> [Task statement]: Please find the lines in the following records that hold "CTDIw", and copy them.

> [Materials provided]:
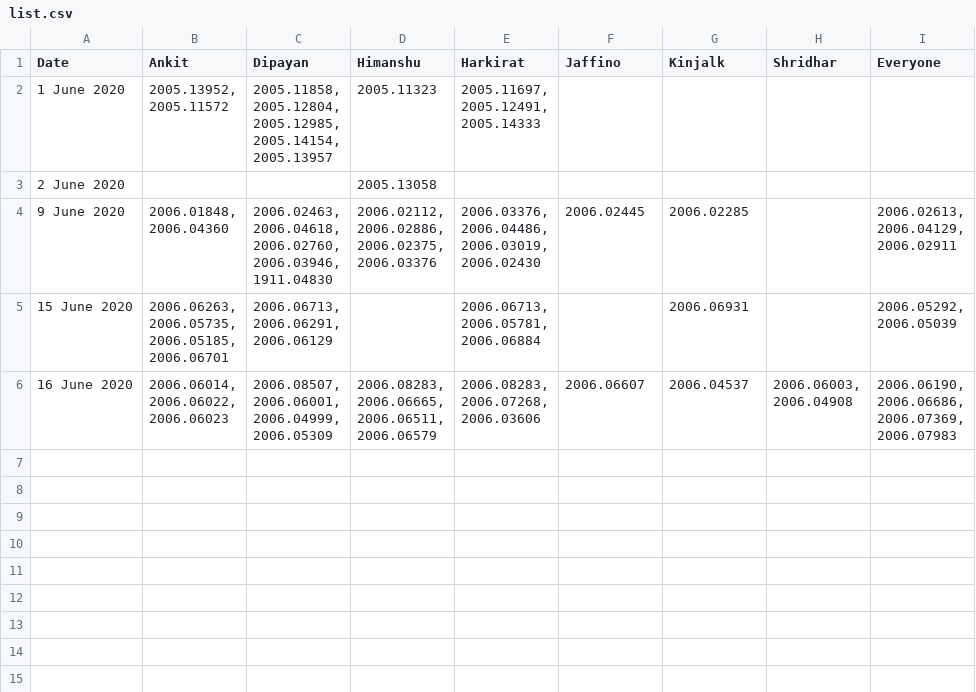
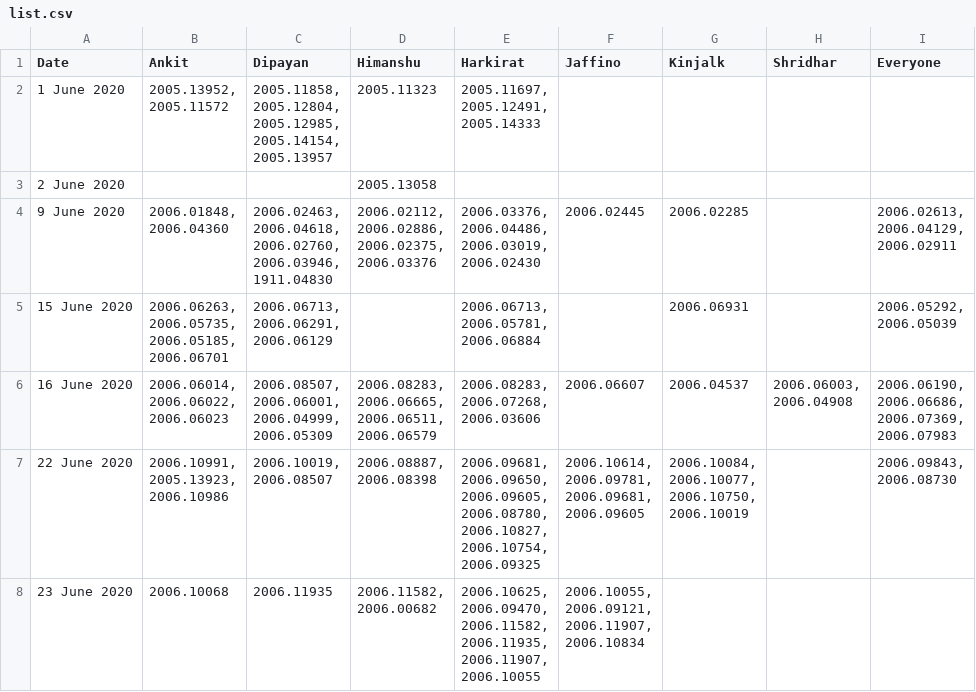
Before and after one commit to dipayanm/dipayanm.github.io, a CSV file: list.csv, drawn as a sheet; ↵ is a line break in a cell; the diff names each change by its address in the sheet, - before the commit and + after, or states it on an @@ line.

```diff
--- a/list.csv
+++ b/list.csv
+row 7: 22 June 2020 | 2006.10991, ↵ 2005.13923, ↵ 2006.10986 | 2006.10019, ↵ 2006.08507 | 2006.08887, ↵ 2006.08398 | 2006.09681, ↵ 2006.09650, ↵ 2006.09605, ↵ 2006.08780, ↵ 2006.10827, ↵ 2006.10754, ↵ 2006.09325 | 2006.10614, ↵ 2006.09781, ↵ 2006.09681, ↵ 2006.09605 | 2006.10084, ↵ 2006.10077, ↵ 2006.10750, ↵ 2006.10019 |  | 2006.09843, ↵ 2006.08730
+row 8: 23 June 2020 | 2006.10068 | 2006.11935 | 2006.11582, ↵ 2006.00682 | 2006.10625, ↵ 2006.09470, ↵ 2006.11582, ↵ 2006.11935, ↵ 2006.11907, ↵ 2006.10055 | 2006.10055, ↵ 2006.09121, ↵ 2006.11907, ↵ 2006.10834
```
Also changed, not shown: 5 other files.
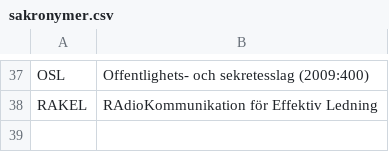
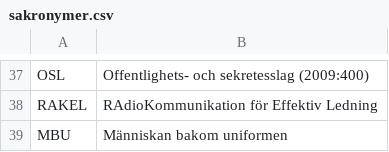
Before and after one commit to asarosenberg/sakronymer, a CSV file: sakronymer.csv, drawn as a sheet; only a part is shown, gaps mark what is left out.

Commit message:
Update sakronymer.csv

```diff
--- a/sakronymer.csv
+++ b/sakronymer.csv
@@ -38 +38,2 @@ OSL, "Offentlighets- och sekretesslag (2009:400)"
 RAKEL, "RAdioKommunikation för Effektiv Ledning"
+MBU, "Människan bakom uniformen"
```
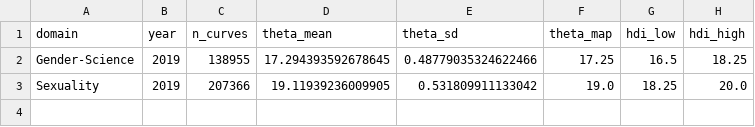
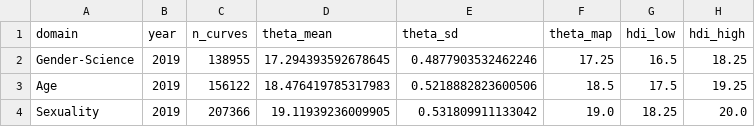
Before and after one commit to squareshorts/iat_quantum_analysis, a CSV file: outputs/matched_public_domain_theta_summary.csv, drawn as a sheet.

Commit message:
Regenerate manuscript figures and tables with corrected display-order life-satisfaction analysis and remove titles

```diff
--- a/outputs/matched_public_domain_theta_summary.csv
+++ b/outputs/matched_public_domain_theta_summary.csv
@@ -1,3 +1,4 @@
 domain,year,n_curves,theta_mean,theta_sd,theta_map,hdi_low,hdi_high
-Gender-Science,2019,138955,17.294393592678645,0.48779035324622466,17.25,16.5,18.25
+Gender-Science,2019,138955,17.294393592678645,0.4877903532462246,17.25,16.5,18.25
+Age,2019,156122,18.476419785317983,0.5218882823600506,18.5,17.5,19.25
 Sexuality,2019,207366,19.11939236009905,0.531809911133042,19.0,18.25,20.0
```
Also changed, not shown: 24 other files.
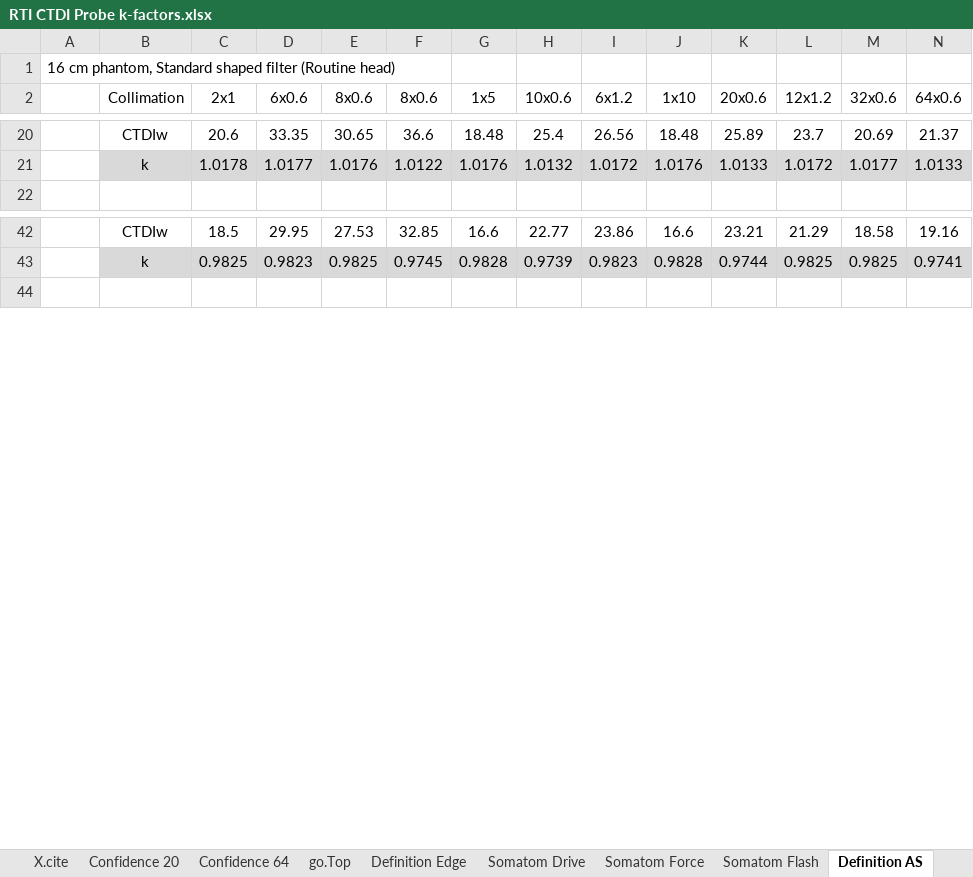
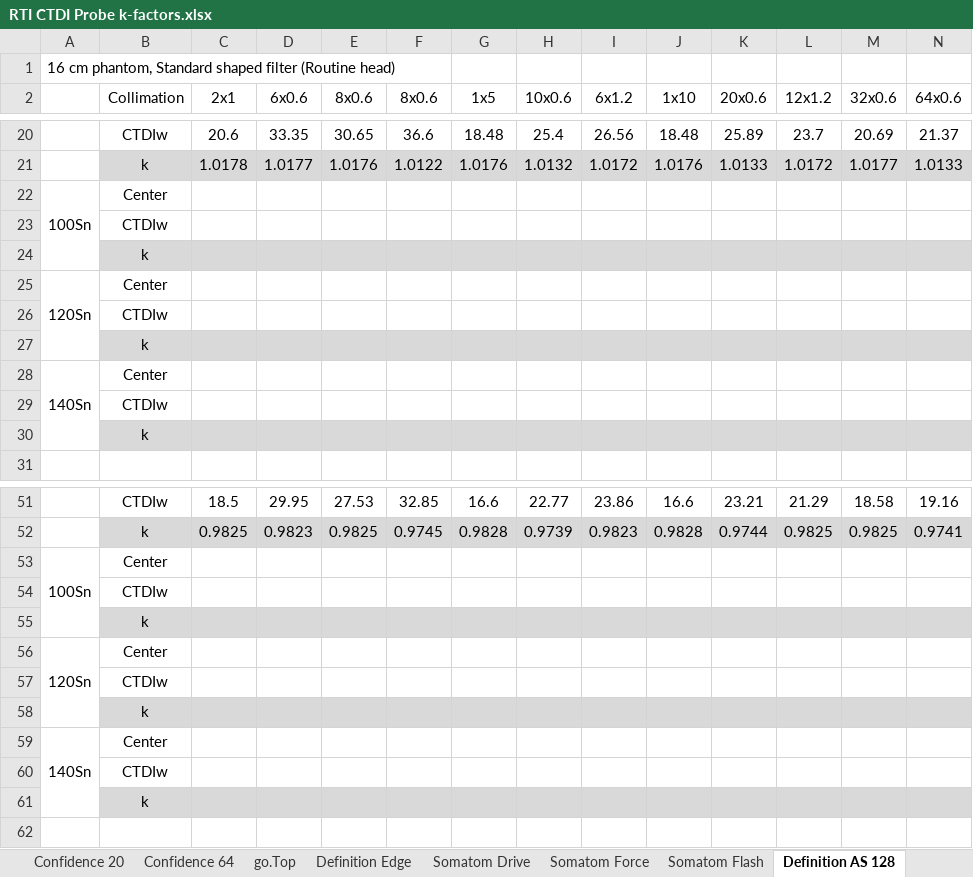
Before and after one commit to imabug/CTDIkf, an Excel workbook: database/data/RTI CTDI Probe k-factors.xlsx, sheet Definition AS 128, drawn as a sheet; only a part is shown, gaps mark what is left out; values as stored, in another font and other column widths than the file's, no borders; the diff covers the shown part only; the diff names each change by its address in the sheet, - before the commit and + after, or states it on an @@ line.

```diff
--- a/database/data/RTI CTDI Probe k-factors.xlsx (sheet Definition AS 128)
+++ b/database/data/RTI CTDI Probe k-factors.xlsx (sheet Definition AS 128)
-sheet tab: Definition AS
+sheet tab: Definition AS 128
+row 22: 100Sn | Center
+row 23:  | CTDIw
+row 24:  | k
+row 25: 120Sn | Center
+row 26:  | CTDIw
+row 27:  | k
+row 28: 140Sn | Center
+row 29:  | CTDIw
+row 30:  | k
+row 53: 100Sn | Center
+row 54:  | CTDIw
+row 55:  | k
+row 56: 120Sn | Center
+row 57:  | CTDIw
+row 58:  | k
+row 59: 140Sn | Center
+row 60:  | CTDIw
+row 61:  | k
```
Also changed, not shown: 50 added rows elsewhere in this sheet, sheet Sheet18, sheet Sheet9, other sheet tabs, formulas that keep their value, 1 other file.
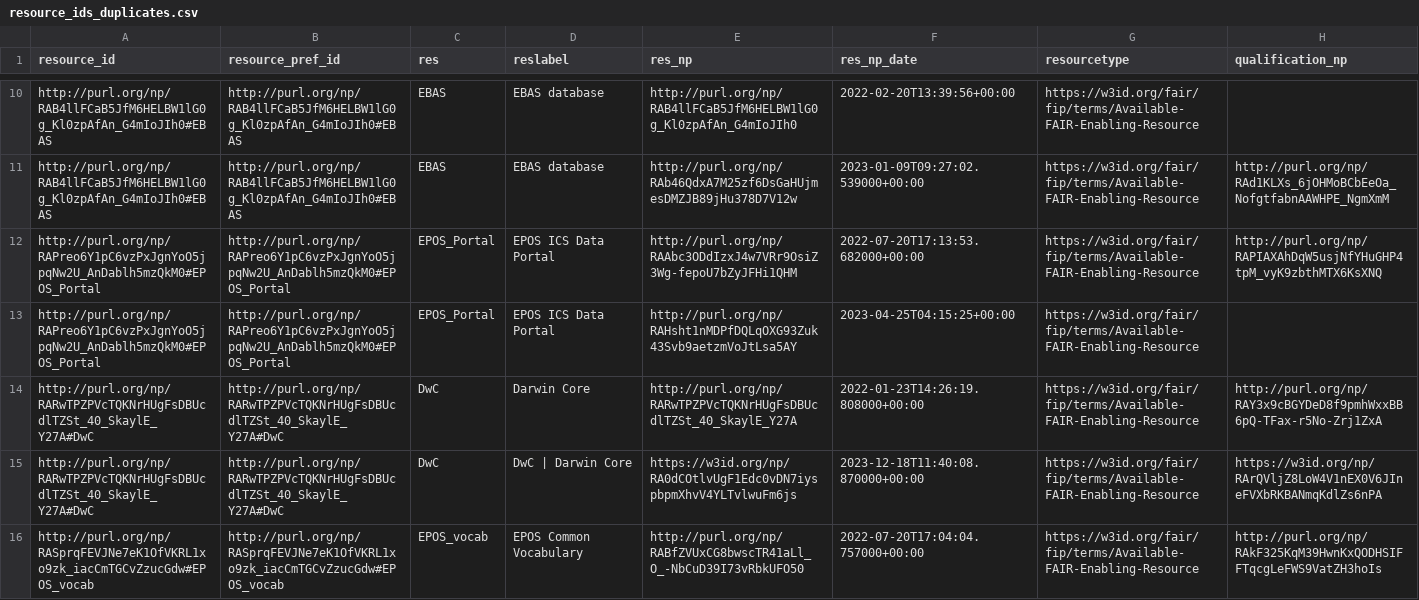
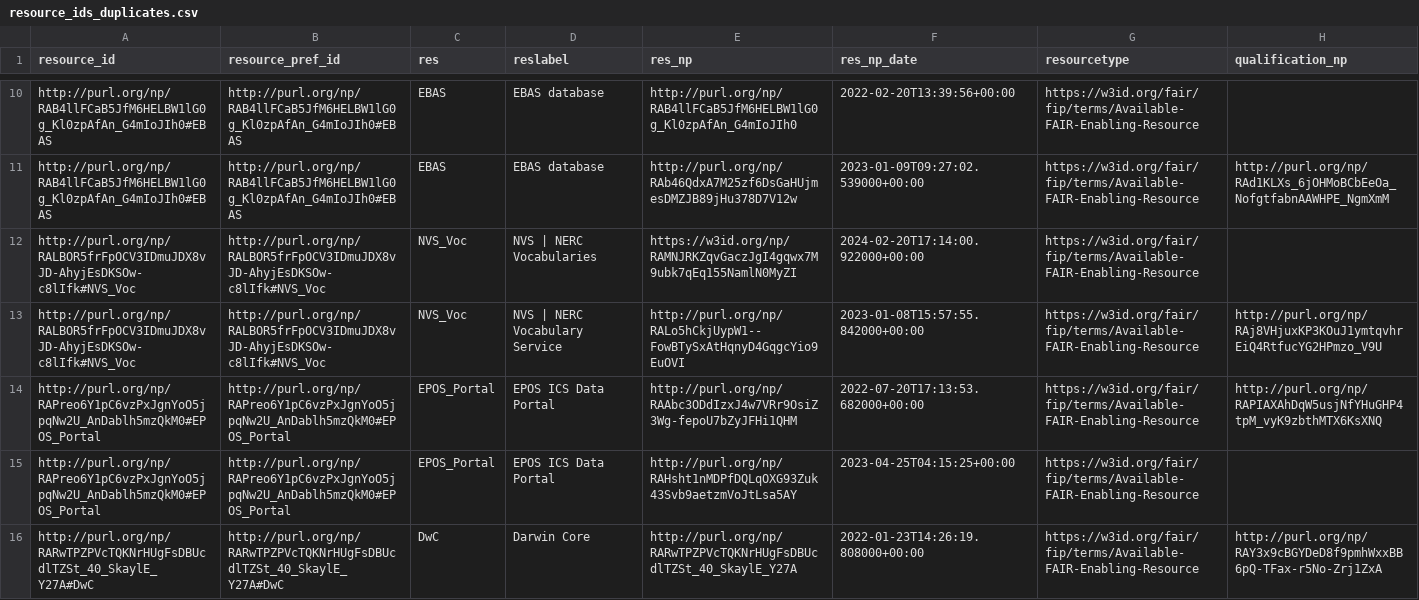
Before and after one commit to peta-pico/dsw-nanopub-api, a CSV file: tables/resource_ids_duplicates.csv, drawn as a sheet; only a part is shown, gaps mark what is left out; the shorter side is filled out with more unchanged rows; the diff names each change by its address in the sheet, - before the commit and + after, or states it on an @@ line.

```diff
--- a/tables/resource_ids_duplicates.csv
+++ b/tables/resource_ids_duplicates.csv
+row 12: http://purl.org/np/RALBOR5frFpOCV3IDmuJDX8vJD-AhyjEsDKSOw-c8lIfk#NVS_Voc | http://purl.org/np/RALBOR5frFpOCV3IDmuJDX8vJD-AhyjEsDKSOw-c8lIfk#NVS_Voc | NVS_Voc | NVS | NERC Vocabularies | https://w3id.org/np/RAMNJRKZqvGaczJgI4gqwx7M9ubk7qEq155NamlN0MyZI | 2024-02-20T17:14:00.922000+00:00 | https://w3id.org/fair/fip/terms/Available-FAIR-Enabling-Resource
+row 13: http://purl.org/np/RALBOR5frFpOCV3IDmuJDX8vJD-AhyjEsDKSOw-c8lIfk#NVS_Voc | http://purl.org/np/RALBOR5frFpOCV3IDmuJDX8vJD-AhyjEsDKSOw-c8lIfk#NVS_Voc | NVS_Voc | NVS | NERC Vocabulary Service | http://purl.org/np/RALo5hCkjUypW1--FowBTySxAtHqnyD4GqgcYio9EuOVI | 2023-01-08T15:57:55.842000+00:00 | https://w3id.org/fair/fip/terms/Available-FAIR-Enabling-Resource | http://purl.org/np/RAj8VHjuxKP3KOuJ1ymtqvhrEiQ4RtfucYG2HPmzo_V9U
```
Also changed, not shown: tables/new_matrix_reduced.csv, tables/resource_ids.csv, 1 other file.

> [Task output]:
+row 23:  | CTDIw
+row 26:  | CTDIw
+row 29:  | CTDIw
+row 54:  | CTDIw
+row 57:  | CTDIw
+row 60:  | CTDIw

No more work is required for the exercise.